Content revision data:
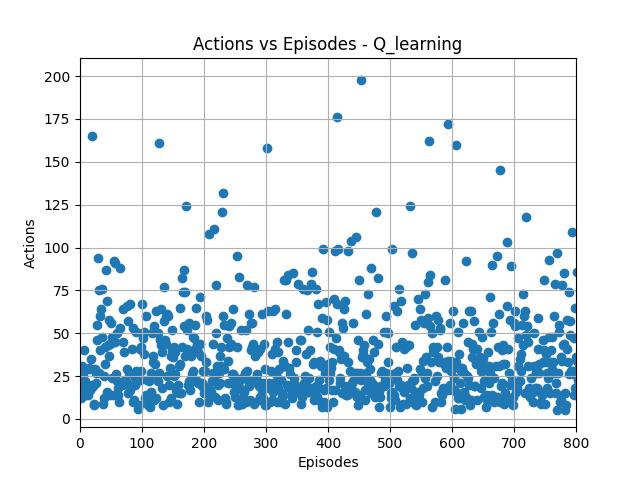
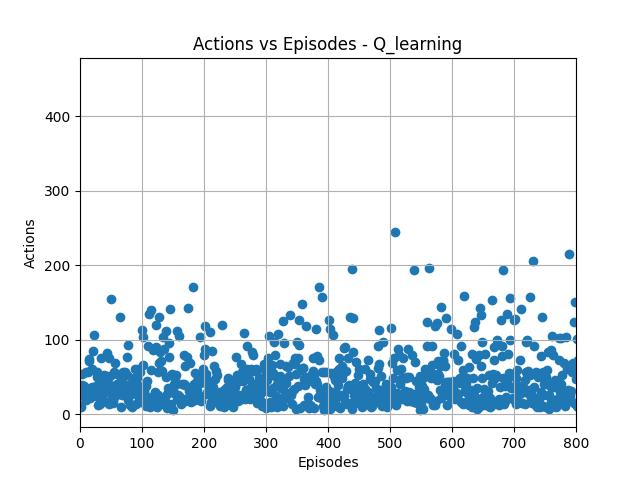
Melhorando range dos parametros.

diff --git a/FrozenLake.py b/FrozenLake.py
@@ -3,6 +3,7 @@ import gymnasium as gym
 import numpy as np
 import matplotlib.pyplot as plt
 from QLearning import QLearning
+from Sarsa import Sarsa
 from numpy import loadtxt
 from numpy import savetxt
 import warnings
@@ -17,16 +18,21 @@ def test_performance(qtable):
         Retorna percentual de acerto do modelo
     '''
 
-    env = gym.make('FrozenLake-v1', render_mode='ansi').env
-
+    env = gym.make('FrozenLake-v1',  map_name="8x8", render_mode='ansi').env
     goals = 0
-
-    for i in range(0,1000):    
+    
+    for i in range(0,100):    
+        
         (state, _) = env.reset()
         done = False
-        while not done:
+        epochs = 0
+
+        while (not done) and (epochs < 300):
+
             action = np.argmax(qtable[state])
             state, reward, done, _, info = env.step(action)
+            epochs +=1
+        
         goals += reward
 
     return goals
@@ -34,22 +40,38 @@ def test_performance(qtable):
 def main():
 
     # Filenames
-    file_csv = 'data/q-table-frozen-lake-qlearning.csv'
-    file_img = 'results/frozen_lake_qlearning'
+    file_csv = 'data/q-table-frozen-lake-sarsa.csv'
+    file_img = 'results/frozen_lake_sarsa'
 
-    # ----- Parâmetros para GridSearch -----
+    # ----- Parâmetros para GridSearch ----
+    # alpha =0.05  gamma=0.95  epsilon=0.85 - 15000 episodios
+    # alpha =0.05  gamma=0.95  epsilon=0.95 - 15000 episodios
+    # alpha =0.05  gamma=0.95  epsilon=0.85 - 89%                      |
+    # alpha =0.05  gamma=0.85  epsilon=0.95 - 60%                      |
+    # alpha =0.2  gamma=0.95  epsilon=0.85  - 72%                      |
+    # alpha =0.03  gamma=0.85  epsilon=0.88 - 72%                      |
+    # alpha =0.03  gamma=0.95  epsilon=0.95 - 77%                      | 
+    # alpha =0.03  gamma=0.98  epsilon=0.95 - 91 %                     |   
+    # alpha =0.03  gamma=0.98  epsilon=0.98 - 91 %                18000 episodios
+    # alpha =0.05  gamma=0.95  epsilon=0.95 - 73%                      |
+    # alpha =0.05  gamma=0.95  epsilon=0.98 - 84%                      |
+    # alpha =0.05  gamma=0.98  epsilon=0.88 - 87%                      |
+    # alpha =0.1  gamma=0.98  epsilon=0.88  - 87%                      |
+    # alpha =0.15  gamma=0.98  epsilon=0.98 - 88%                      |
+    # alpha =0.15  gamma=0.95  epsilon=0.95 - 80%                      |  
+    # alpha =0.15  gamma=0.98  epsilon=0.98 - 88%                      | 
 
-    list_alpha = [0.15 , 0.35 , 0.45 , 0.55 , 0.65  ]
-    list_gamma = [0.75 , 0.77 , 0.83 , 0.86 , 0.89 , 0.95 , 0.98  ]
-    list_epsilon = [ 0.3 , 0.4 , 0.5 , 0.6 , 0.7]
+    list_alpha = [0.01, 0.03, 0.05 , 0.5, 0.1 , 0.15 , 0.2]   
+    list_gamma = [0.8 ,0.85 , 0.95 , 0.98]  
+    list_epsilon = [0.85 , 0.88,  0.9, 0.95 , 0.98] 
 
     epsilon_min = 0.0001
     epsilon_dec = 0.9999
-    episodes  = 5000
+    episodes  = 18000 
 
     # ----- Progress Bar -----
     size = len(list_alpha)*len(list_gamma)*len(list_epsilon)
-    bar = IncrementalBar('Progress ', max = size)
+    bar = IncrementalBar(' Progress ', max = size)
 
     # ----- Melhor conjunto [alpha, gama, epsilon] e dicionario de %acertos com parâmetros  -----
 
@@ -57,9 +79,9 @@ def main():
     dic_goals = {}         #  {[alpha, gamma , epsilon] = % acertos , ...}    
 
     # ----- GridSearch -----
-    print("\n------------------------------------------------")
-    print("----------------- GRID SEARCH ------------------")
-    print("------------------------------------------------\n")
+    print("\n----------------------------------------------------")
+    print("------------------- GRID SEARCH --------------------")
+    print("----------------------------------------------------\n")
 
     for alpha in list_alpha:
         for gamma in list_gamma:
@@ -69,13 +91,20 @@ def main():
                 env = gym.make('FrozenLake-v1', map_name="8x8", render_mode='ansi').env
 
                 # ----- Treina modelo -----
-                qlearn = QLearning(env, alpha=alpha, gamma=gamma, epsilon=epsilon, epsilon_min=epsilon_min, epsilon_dec=epsilon_dec, episodes=episodes)
-                qtable , medium_rewards_per10 , actions_per_episode = qlearn.train()
+                sarsa = Sarsa(env, alpha=alpha, gamma=gamma, epsilon=epsilon, epsilon_min=epsilon_min, epsilon_dec=epsilon_dec, episodes=episodes)
+                qtable , medium_rewards_per10 , actions_per_episode = sarsa.train()
 
-                # --- Calcula percentual de acertos ---
-                goals = test_performance(qtable)
+                # --- Media de acertos ---
+                goals = np.mean(medium_rewards_per10)
+                print(f"------- alpha ={alpha}  gamma={gamma}  epsilon={epsilon}--------")
+                print(goals)
 
-                dic_goals[goals] = [alpha, gamma, epsilon]
+                teste = test_performance(qtable)
+                print(teste)
+                print("------------------------------------------------")
+                
+                parameters_str = f"{alpha} , {gamma} , {epsilon}"
+                dic_goals[parameters_str] = goals
 
                 if(goals > best_goal):
                     best_goal = goals
@@ -83,10 +112,10 @@ def main():
 
                     # Salva
                     savetxt(file_csv, qtable, delimiter=',')
-                    qlearn.plotactions(file_img, actions_per_episode, range(0, episodes) , 'Actions vs Episodes - Q_learning', 'Episodes', 'Actions')
+                    sarsa.plotactions(file_img, actions_per_episode, range(0, episodes) , 'Actions vs Episodes - Sarsa', 'Episodes', 'Actions')
 
                 # --- Atualiza Progresso ---
-                bar.next()
+                #bar.next()
     print("\n--------------------------------------\n")
     print(dic_goals)
     print("\n--------------------------------------\n")

diff --git a/Sarsa.py b/Sarsa.py
@@ -11,7 +11,7 @@ class Sarsa(Algoritimo):
     def __init__(self, env, alpha, gamma, epsilon, epsilon_min, epsilon_dec, episodes):
         super().__init__(env, alpha, gamma, epsilon, epsilon_min, epsilon_dec, episodes)
         
-    def train(self, csv_name, grafic_name , algoritimo):
+    def train(self):
         actions_per_episode = []
         reward_per_episode = []
         reward_list = []
@@ -50,26 +50,10 @@ class Sarsa(Algoritimo):
                 # Aplica a ação escolhida:
                 action = next_action
             
-            # Tratar ruidos do gráfico:
-            #if(i%10 == 0):
-                # Média do total_rewards a cada 10 episodios:
-            #    media = np.mean(reward_list)
-            #    reward_per_episode.append(media)
-            #    reward_list = []
-            #else:
-            #    reward_list.append(total_rewards)
-
-            reward_per_episode.append(total_rewards)    
             actions_per_episode.append(actions)
-            if i % 100 == 0:
-                sys.stdout.write("  > Episodes: " + str(i) +'\r')
-                sys.stdout.flush()
-                pass
+            reward_per_episode.append(total_rewards)
+
             if self.epsilon > self.epsilon_min:
                 self.epsilon = self.epsilon * self.epsilon_dec
         
-        
-        savetxt(csv_name, self.q_table, delimiter=',')
-        self.plotactions(grafic_name, actions_per_episode, range(0,self.episodes) , 'Actions vs Episodes - Sarsa', 'Episodes', 'Actions')
-
-        return self.q_table , reward_per_episode 
+        return self.q_table , reward_per_episode , actions_per_episode

diff --git a/QLearning.py b/QLearning.py
@@ -14,7 +14,7 @@ class QLearning(Algoritimo):
     def train(self):
         
         actions_per_episode = []
-        reward_per10_episode = []
+        reward_per_episode = []
         reward_list = []
         
         for i in range(1, self.episodes+1):
@@ -45,22 +45,9 @@ class QLearning(Algoritimo):
                 total_rewards+=reward
         
             actions_per_episode.append(actions)
-            # reward_per10_episode.append(total_rewards)
+            reward_per_episode.append(total_rewards)
 
-            # Tratar ruidos do gráfico:
-            if(i%10 == 0):
-                # Média do total_rewards a cada 10 episodios:
-                media = np.mean(reward_list)
-                reward_per10_episode.append(media)
-                reward_list = []
-            else:
-                reward_list.append(total_rewards)
-
-            # if i % 100 == 0:
-                # sys.stdout.write(" > Episodes: " + str(i) +'\r')
-                # sys.stdout.flush()
-            
             if self.epsilon > self.epsilon_min:
                 self.epsilon = self.epsilon * self.epsilon_dec
 
-        return self.q_table , reward_per10_episode , actions_per_episode
+        return self.q_table , reward_per_episode , actions_per_episode

diff --git a/test_frozenlake.py b/test_frozenlake.py
@@ -5,7 +5,7 @@ from numpy import loadtxt
 def test_01(): 
 
     env = gym.make("FrozenLake-v1", map_name="8x8", is_slippery=True).env
-    q_table = loadtxt('data/q-table.csv', delimiter=',')
+    q_table = loadtxt('data/q-table-frozen-lake-sarsa.csv', delimiter=',')
     rewards = 0
 
     for i in range(0,1000):    
@@ -20,7 +20,7 @@ def test_01():
 def test_02(): 
 
     env = gym.make("FrozenLake-v1", map_name="8x8", is_slippery=True).env
-    q_table = loadtxt('data/q-table.csv', delimiter=',')
+    q_table = loadtxt('data/q-table-frozen-lake-sarsa.csv', delimiter=',')
     rewards = 0
 
     for i in range(0,1000):    
@@ -35,7 +35,7 @@ def test_02():
 def test_03(): 
 
     env = gym.make("FrozenLake-v1", map_name="8x8", is_slippery=True).env
-    q_table = loadtxt('data/q-table.csv', delimiter=',')
+    q_table = loadtxt('data/q-table-frozen-lake-sarsa.csv', delimiter=',')
     rewards = 0
 
     for i in range(0,1000):    
@@ -50,7 +50,7 @@ def test_03():
 def test_04(): 
 
     env = gym.make("FrozenLake-v1", map_name="8x8", is_slippery=True).env
-    q_table = loadtxt('data/q-table.csv', delimiter=',')
+    q_table = loadtxt('data/q-table-frozen-lake-sarsa.csv', delimiter=',')
     rewards = 0
 
     for i in range(0,1000):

* **REQUIREMENT**: Task for the records above: copy every line in which the word "IncrementalBar" occurs.

* **RESULT FOR THIS TASK**:
-    bar = IncrementalBar('Progress ', max = size)
+    bar = IncrementalBar(' Progress ', max = size)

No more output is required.